Recorded information below:

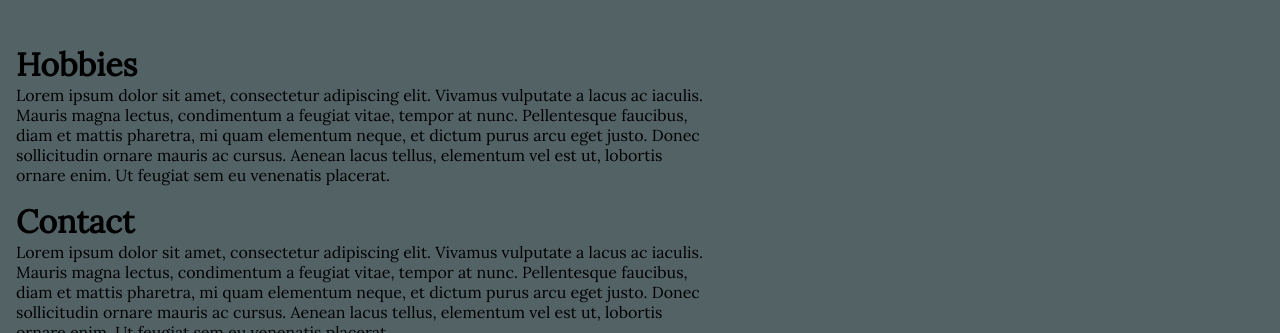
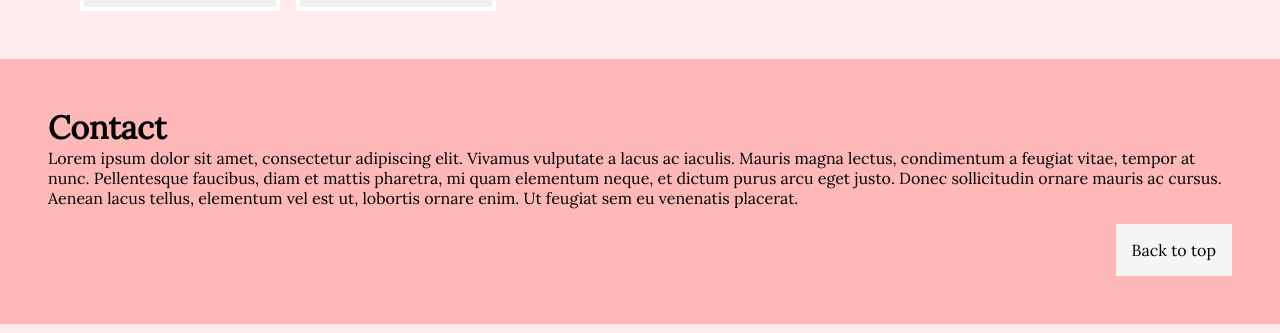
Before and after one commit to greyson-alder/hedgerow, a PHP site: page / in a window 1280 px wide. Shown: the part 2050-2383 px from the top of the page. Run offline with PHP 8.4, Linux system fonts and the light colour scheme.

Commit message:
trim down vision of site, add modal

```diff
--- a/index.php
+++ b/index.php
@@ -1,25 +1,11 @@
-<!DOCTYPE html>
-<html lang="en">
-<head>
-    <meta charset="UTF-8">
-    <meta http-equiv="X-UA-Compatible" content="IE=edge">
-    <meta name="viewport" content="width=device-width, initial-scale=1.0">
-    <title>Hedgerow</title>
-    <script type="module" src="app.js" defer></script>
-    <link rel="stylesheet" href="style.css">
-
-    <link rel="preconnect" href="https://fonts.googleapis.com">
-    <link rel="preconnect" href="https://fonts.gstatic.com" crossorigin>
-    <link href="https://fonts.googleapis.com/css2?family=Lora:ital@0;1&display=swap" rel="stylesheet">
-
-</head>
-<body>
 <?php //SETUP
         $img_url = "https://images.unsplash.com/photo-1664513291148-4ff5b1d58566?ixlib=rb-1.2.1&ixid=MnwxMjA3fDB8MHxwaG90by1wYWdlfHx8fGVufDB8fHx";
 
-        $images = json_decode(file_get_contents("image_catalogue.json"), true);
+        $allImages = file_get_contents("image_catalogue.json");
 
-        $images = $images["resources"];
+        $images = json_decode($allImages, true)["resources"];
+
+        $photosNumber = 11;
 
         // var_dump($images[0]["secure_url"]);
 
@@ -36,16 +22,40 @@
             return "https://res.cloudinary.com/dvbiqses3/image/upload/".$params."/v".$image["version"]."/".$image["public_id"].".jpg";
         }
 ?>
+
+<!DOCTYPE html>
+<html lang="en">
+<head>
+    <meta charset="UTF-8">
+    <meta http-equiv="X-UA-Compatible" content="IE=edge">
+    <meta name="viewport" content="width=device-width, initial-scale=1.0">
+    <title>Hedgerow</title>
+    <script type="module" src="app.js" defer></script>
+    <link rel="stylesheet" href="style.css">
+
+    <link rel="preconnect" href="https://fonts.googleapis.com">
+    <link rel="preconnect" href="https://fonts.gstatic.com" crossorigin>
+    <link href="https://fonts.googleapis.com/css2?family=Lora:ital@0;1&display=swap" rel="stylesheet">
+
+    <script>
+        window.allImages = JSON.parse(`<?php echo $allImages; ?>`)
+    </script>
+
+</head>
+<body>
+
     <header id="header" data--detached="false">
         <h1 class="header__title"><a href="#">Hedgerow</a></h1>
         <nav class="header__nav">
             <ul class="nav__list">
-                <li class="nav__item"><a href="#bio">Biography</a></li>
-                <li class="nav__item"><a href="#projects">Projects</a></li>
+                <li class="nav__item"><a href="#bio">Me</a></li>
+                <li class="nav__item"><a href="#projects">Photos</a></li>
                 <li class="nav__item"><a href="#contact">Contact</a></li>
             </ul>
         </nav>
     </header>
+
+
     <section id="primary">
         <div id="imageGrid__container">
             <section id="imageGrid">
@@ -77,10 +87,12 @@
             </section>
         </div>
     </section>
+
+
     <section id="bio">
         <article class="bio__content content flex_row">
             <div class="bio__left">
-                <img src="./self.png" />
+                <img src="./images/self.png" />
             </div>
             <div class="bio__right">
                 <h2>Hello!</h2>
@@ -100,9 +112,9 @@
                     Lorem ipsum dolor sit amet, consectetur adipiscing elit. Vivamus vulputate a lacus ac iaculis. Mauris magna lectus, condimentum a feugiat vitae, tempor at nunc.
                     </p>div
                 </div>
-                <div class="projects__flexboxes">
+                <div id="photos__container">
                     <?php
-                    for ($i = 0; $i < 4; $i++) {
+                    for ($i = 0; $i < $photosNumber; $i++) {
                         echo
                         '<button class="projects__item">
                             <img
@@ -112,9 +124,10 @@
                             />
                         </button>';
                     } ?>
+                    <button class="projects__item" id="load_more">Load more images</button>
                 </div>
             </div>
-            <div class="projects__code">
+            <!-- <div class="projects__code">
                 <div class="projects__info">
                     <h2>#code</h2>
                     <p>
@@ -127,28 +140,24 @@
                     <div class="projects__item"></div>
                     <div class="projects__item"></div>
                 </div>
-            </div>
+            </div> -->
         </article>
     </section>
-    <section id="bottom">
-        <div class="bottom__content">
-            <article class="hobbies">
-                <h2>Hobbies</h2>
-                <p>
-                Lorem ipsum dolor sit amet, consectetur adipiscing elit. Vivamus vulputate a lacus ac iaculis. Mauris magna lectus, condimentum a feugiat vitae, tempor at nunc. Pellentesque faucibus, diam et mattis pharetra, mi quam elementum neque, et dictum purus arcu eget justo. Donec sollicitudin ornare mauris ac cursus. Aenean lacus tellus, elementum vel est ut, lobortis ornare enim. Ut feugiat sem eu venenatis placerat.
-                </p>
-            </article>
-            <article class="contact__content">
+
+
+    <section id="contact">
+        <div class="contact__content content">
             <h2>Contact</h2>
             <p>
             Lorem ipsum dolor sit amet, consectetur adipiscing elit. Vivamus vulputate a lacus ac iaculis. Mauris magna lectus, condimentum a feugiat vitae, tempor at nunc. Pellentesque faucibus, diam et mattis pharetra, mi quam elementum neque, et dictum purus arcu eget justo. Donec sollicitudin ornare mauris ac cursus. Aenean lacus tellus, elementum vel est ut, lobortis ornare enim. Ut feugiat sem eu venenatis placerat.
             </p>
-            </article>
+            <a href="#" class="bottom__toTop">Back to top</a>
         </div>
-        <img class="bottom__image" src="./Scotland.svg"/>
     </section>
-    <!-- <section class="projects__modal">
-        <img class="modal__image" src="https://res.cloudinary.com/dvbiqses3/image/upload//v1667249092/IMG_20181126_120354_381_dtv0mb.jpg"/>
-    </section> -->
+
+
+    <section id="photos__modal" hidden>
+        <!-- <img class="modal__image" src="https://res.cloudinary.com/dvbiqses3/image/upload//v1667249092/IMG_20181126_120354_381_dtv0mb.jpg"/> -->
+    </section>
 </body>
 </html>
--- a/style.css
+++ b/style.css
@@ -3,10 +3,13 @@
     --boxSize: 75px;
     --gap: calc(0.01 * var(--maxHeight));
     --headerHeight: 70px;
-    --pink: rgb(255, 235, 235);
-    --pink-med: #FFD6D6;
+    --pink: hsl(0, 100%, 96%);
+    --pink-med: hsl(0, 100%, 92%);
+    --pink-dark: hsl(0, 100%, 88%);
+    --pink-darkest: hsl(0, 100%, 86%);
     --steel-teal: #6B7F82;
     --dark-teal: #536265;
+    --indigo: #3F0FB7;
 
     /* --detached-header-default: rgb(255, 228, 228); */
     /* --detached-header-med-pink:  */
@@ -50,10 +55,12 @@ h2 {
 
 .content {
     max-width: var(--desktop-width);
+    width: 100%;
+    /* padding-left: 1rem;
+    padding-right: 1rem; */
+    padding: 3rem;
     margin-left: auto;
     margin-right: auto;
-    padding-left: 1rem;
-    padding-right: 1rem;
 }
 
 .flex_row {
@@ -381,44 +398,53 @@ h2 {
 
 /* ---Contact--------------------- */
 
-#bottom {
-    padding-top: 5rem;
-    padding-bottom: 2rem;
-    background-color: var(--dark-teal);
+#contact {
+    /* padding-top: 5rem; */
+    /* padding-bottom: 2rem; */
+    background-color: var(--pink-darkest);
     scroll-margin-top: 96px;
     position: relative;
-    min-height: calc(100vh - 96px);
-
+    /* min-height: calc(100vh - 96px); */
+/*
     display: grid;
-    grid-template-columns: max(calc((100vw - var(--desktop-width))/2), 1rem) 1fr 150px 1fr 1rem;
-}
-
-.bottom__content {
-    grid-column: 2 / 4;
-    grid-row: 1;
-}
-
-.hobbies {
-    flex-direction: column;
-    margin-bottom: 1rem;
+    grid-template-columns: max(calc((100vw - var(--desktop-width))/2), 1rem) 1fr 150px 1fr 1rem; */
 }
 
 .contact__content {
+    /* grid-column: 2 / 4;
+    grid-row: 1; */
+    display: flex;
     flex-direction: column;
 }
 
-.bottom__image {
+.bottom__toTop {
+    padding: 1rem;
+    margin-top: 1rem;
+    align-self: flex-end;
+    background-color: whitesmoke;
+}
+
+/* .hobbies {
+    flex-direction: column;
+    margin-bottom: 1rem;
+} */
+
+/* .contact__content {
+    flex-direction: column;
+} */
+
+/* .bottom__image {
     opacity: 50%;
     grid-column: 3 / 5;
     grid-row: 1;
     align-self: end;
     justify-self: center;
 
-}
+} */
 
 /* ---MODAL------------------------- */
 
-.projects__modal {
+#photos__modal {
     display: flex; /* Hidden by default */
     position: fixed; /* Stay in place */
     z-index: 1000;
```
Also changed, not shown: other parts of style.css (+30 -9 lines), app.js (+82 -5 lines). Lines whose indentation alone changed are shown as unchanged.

End of Recorded information.
Recorded information below:

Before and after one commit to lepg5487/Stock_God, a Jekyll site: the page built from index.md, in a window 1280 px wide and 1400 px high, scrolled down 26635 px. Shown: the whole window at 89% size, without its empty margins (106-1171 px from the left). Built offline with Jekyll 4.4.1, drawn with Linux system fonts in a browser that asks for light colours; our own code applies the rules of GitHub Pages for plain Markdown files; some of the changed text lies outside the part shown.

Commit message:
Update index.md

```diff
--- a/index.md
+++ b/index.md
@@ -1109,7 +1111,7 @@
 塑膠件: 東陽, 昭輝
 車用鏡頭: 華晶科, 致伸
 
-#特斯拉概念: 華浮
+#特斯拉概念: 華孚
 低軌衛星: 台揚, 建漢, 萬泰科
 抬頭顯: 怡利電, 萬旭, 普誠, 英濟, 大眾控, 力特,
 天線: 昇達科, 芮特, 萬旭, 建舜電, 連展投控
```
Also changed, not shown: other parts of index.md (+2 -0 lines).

End of Recorded information.

Search the material for the word "position" and copy every matching line.

[Answer to the problem]:
     position: relative;
     position: fixed; /* Stay in place */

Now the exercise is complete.